# [WHAT YOU ARE ASKED TO DO]
In the records below, count every line that contains the word "shorter" and report only the total.

# [Change detection outputs]
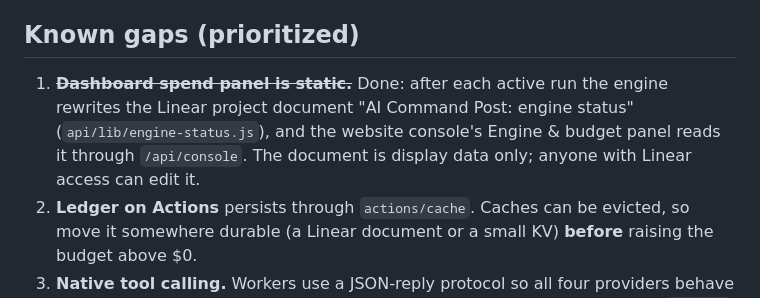
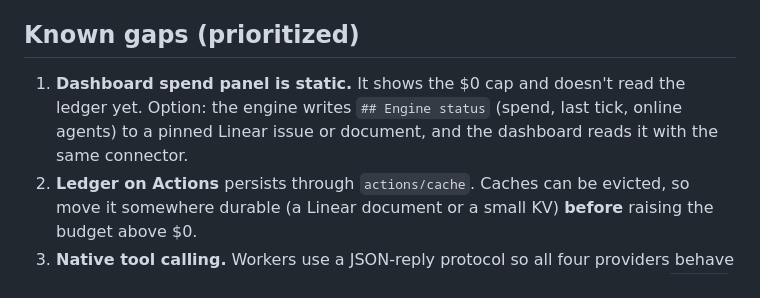
Before and after one commit to Nexus2415/ai-command-post, a Markdown page: HANDOFF.md, the part around the change. Rendered like a GitHub page.

```diff
--- a/HANDOFF.md
+++ b/HANDOFF.md
@@ -44,7 +44,7 @@ The placeholder value only satisfies the startup check; the proxy replaces the h
 
 ## Known gaps (prioritized)
 
-1. ~~**Dashboard spend panel is static.**~~ Done: after each active run the engine rewrites the Linear project document "AI Command Post: engine status" (`api/lib/engine-status.js`), and the website console's Engine & budget panel reads it through `/api/console`. The document is display data only; anyone with Linear access can edit it.
+1. **Dashboard spend panel is static.** It shows the $0 cap and doesn't read the ledger yet. Option: the engine writes `## Engine status` (spend, last tick, online agents) to a pinned Linear issue or document, and the dashboard reads it with the same connector.
 2. **Ledger on Actions** persists through `actions/cache`. Caches can be evicted, so move it somewhere durable (a Linear document or a small KV) **before** raising the budget above $0.
 3. **Native tool calling.** Workers use a JSON-reply protocol so all four providers behave the same. Native function calling per provider would be more reliable; keep `runTool` and the policy check as the single gate.
 4. **Paid-agent rates** in `src/budget.ts` are placeholders. Update them before raising the cap.
```
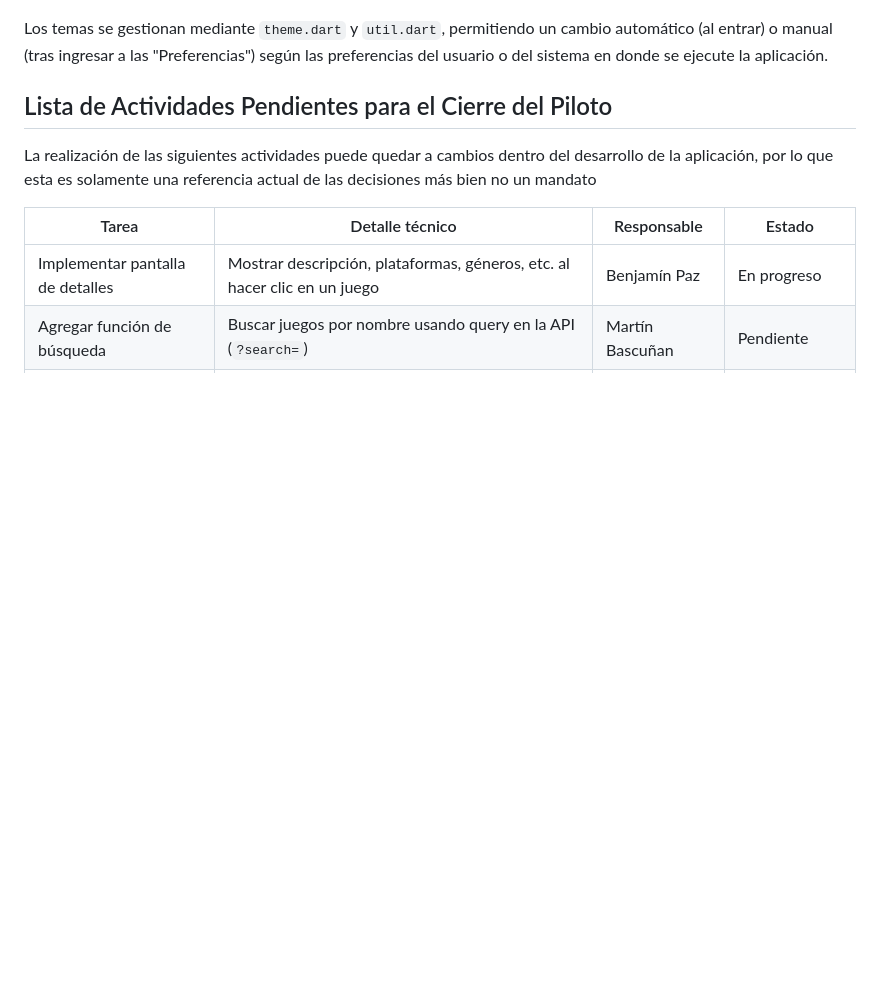
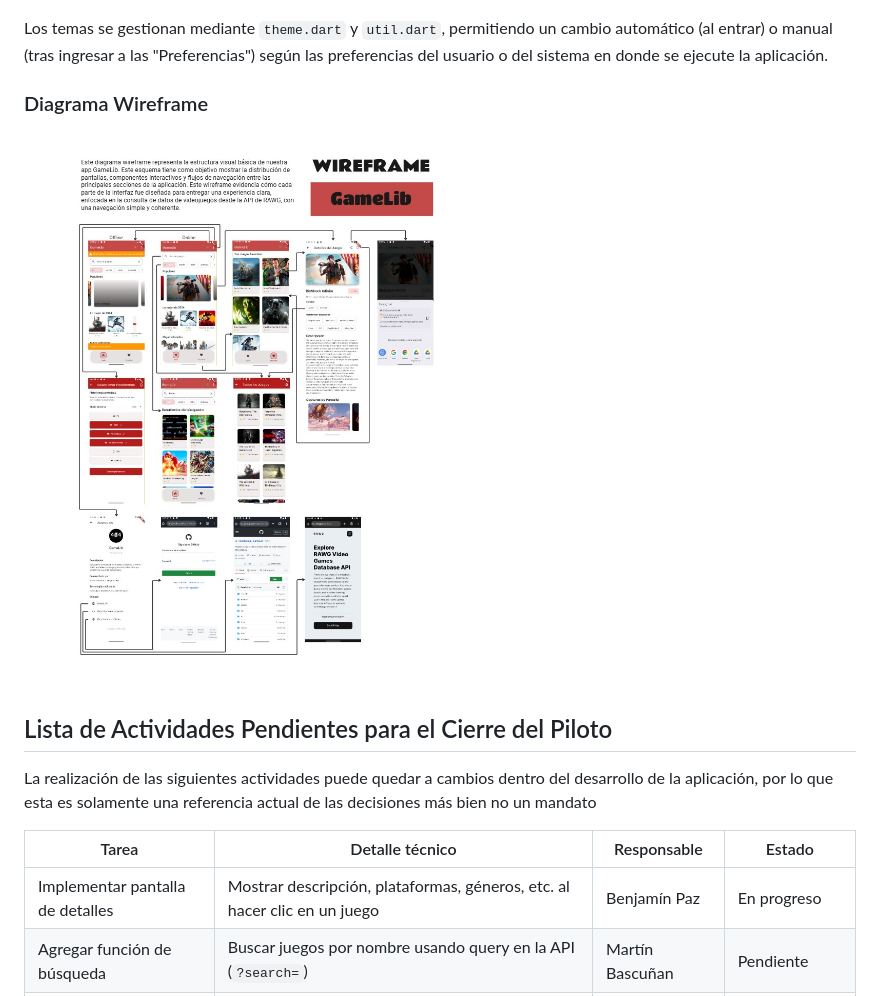
Before and after one commit to Ranafonica/GameLib, a Markdown page: README.md, the part around the change. Rendered like a GitHub page; blank space fills up the shorter version.

```diff
--- a/README.md
+++ b/README.md
@@ -133,6 +133,10 @@ GameLib cuenta con un diseño personalizado que adapta su apariencia al modo cla
 
 Los temas se gestionan mediante `theme.dart` y `util.dart`, permitiendo un cambio automático (al entrar) o manual (tras ingresar a las "Preferencias") según las preferencias del usuario o del sistema en donde se ejecute la aplicación.
 
+### Diagrama Wireframe
+
+![Wireframe final de GameLib](assets/Diagrama.jpg)
+
 ## Lista de Actividades Pendientes para el Cierre del Piloto
 La realización de las siguientes actividades puede quedar a cambios dentro del desarrollo de la aplicación, por lo que esta es solamente una referencia actual de las decisiones más bien no un mandato
 
```
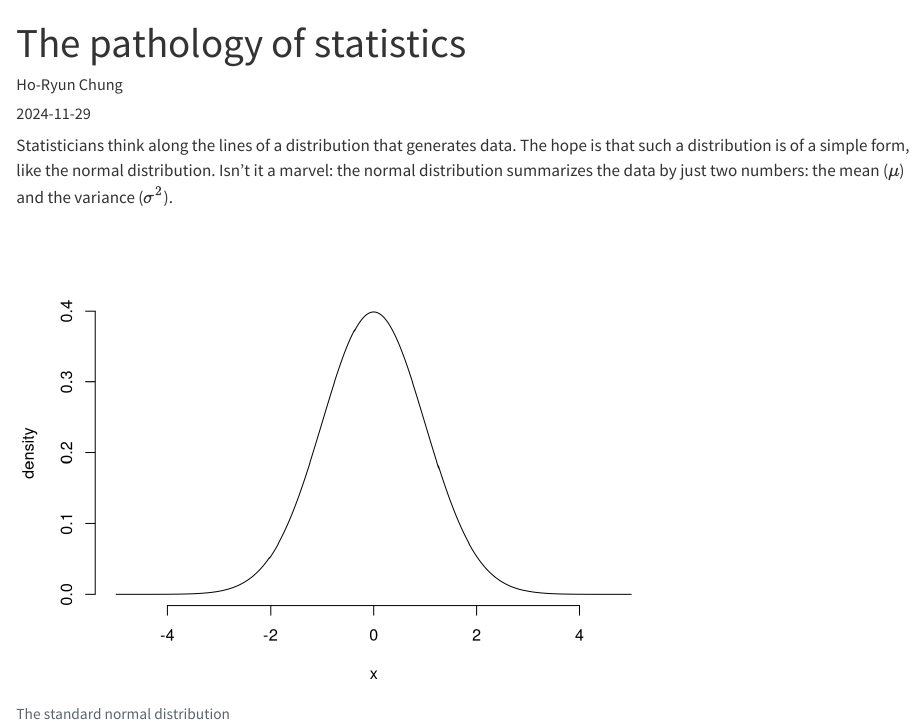
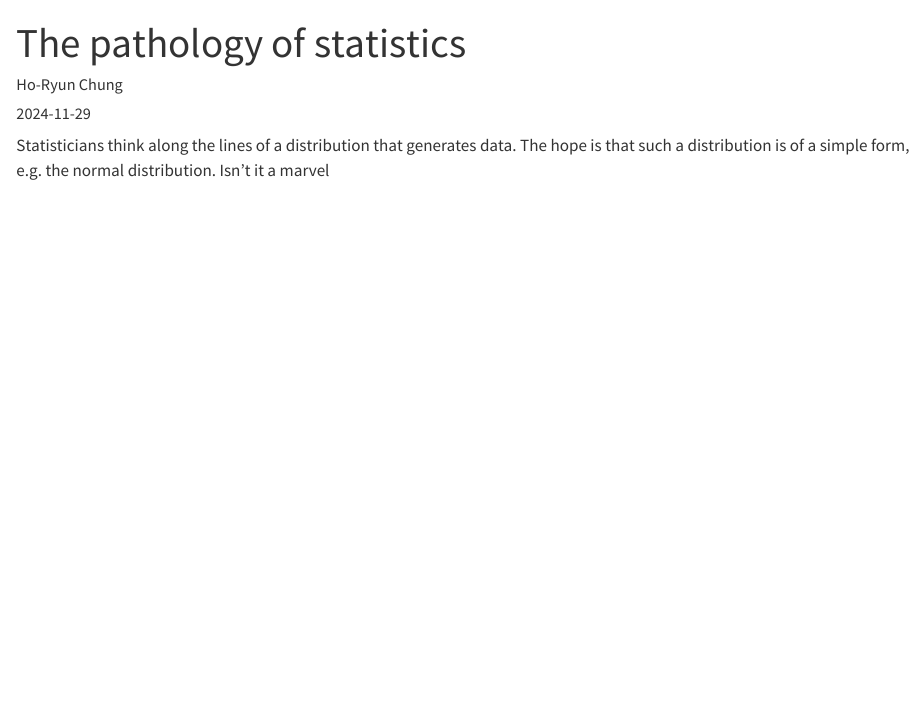
Before and after one commit to total-empiricism/total-empiricism.github.io, a Quarto document (posts/2024-11-29-the-pathology-of-statistics/index.qmd): the page in a window 1100 px wide, from its top. Rendered offline with R 4.5, knitr and Pandoc in place of Quarto, with nearby package versions.

Commit message:
the pathology of statistics2

````diff
--- a/posts/2024-11-29-the-pathology-of-statistics/index.qmd
+++ b/posts/2024-11-29-the-pathology-of-statistics/index.qmd
@@ -8,11 +8,4 @@ categories:
   - statistics
 ---
 
-Statisticians think along the lines of a distribution that generates data. The hope is that such a distribution is of a simple form, like the normal distribution. Isn't it a marvel: the normal distribution summarizes the data by just two numbers: the mean ($\mu$) and the variance ($\sigma^2$).
-
-```{r}
-#| label: fig:standardnormal
-#| fig-cap: "The standard normal distribution"
-#| echo: false
-curve(dnorm(x), from = -5, to = 5, n = 1001, frame = FALSE, ylab = "density")
-```
+Statisticians think along the lines of a distribution that generates data. The hope is that such a distribution is of a simple form, e.g. the normal distribution. Isn't it a marvel
````
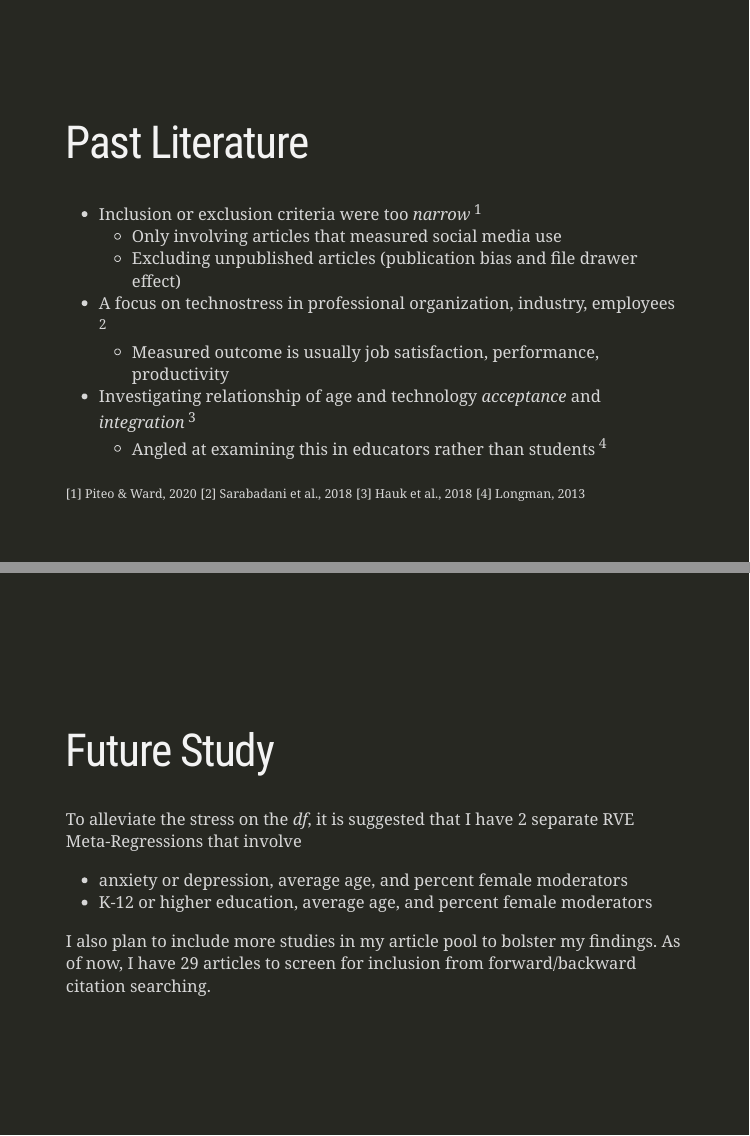
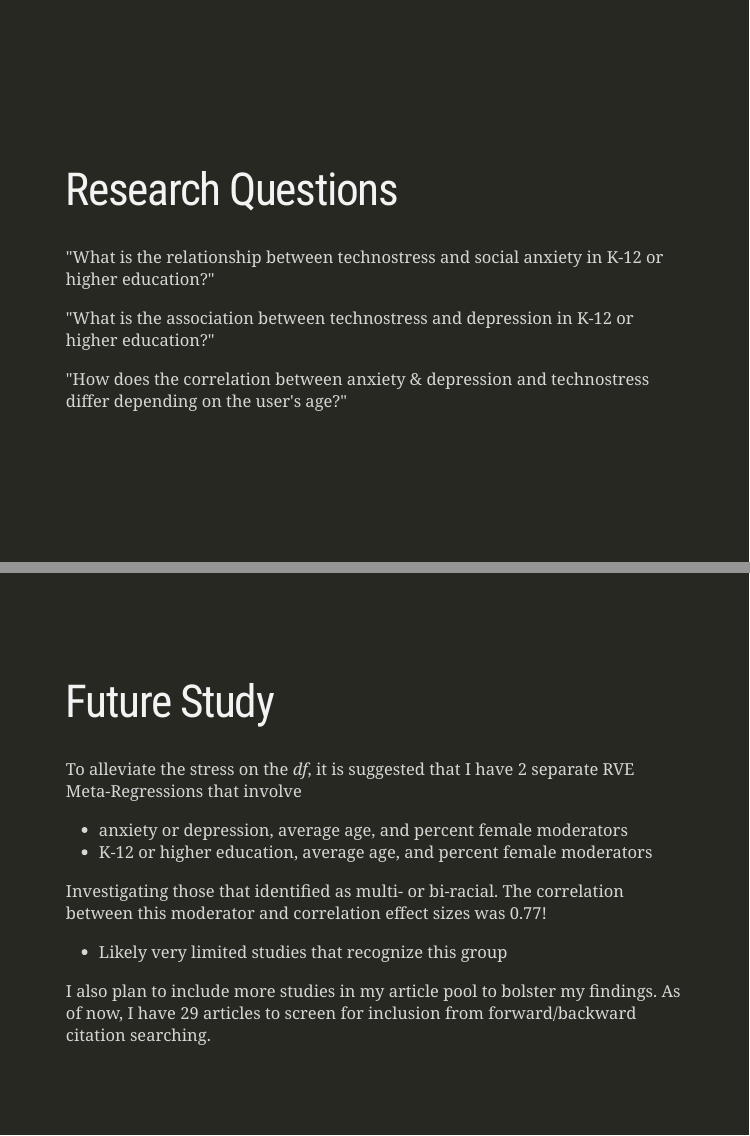
Before and after one commit to jjeffries13/Technostress, an R Markdown document (Jeffries_TechnostressPresentation.Rmd): pages 3 and 42 of 43 before the commit and pages 3 and 43 of 44 after it, joined at a grey line. Rendered offline with R 4.5, knitr and Pandoc, with nearby package versions; the slides are laid out offline by our stand-in for remark.js, each with all of its steps uncovered, in fonts that may differ from those the slides ask for, and without slide numbers, shadows or browser add-ons; code that draws random numbers runs with fixed seeds of ours; some code elsewhere in the file could not run offline; a font, style sheet, LaTeX package, included part or bibliography that could not be used is replaced or left out.

Commit message:
Update Jeffries_TechnostressPresentation.Rmd

```diff
--- a/Jeffries_TechnostressPresentation.Rmd
+++ b/Jeffries_TechnostressPresentation.Rmd
@@ -30,6 +30,20 @@ class: middle
 ---
 class: inverse, middle
 
+# Research Questions
+
+"What is the relationship between technostress and social anxiety in K-12 or higher
+education?"
+
+"What is the association between technostress and depression in K-12 or higher
+education?"
+
+"How does the correlation between anxiety & depression and technostress differ
+depending on the user's age?"
+
+---
+class: inverse, middle
+
 # Past Literature
 
 - Inclusion or exclusion criteria were too <i>narrow</i><sup> 1 </sup>
@@ -719,6 +732,9 @@ To alleviate the stress on the *df*, it is suggested that I have 2 separate RVE
 - anxiety or depression, average age, and percent female moderators
 - K-12 or higher education, average age, and percent female moderators
 
+Investigating those that identified as multi- or bi-racial. The correlation between this moderator and correlation effect sizes was 0.77!
+- Likely very limited studies that recognize this group
+
 I also plan to include more studies in my article pool to bolster my findings. As of now, I have 29 articles to screen for inclusion from forward/backward citation searching.
 ---
 class: center, middle
```
Also changed, not shown: Jeffries_TechnostressPresentation.Rmd (3 more changed lines).
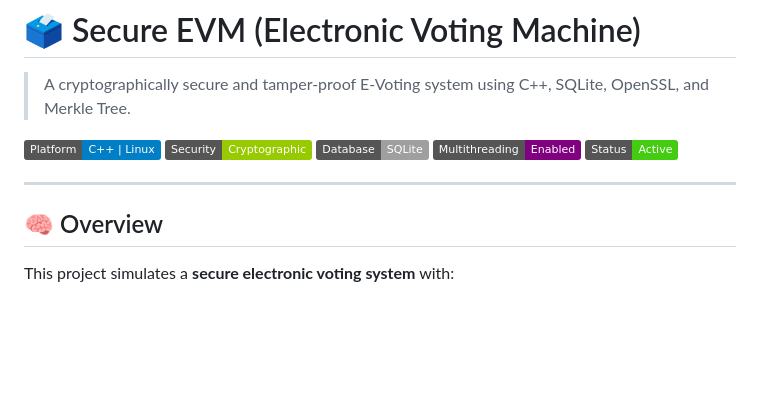
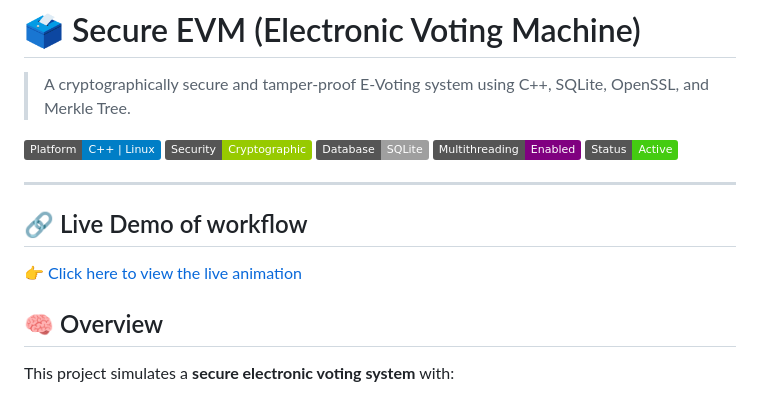
Before and after one commit to EVM-cryptography/cg-evm, a Markdown page: Documentation.md, the part around the change printed below. Drawn GitHub-style; badges without logos; blank space fills up the shorter version.

Commit message:
Readme.md
Added workflow demo

```diff
--- a/Documentation.md
+++ b/Documentation.md
@@ -10,6 +10,9 @@
 ![Status](https://img.shields.io/badge/Status-Active-brightgreen)
 
 ---
+## 🔗 Live Demo of workflow
+
+👉 [Click here to view the live animation](https://evm-cryptography.github.io/cg-evm/)
 
 ## 🧠 Overview
 
```
Also changed, not shown: other parts of Documentation.md (+1 -0 lines).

# [YOUR RESPONSE]
2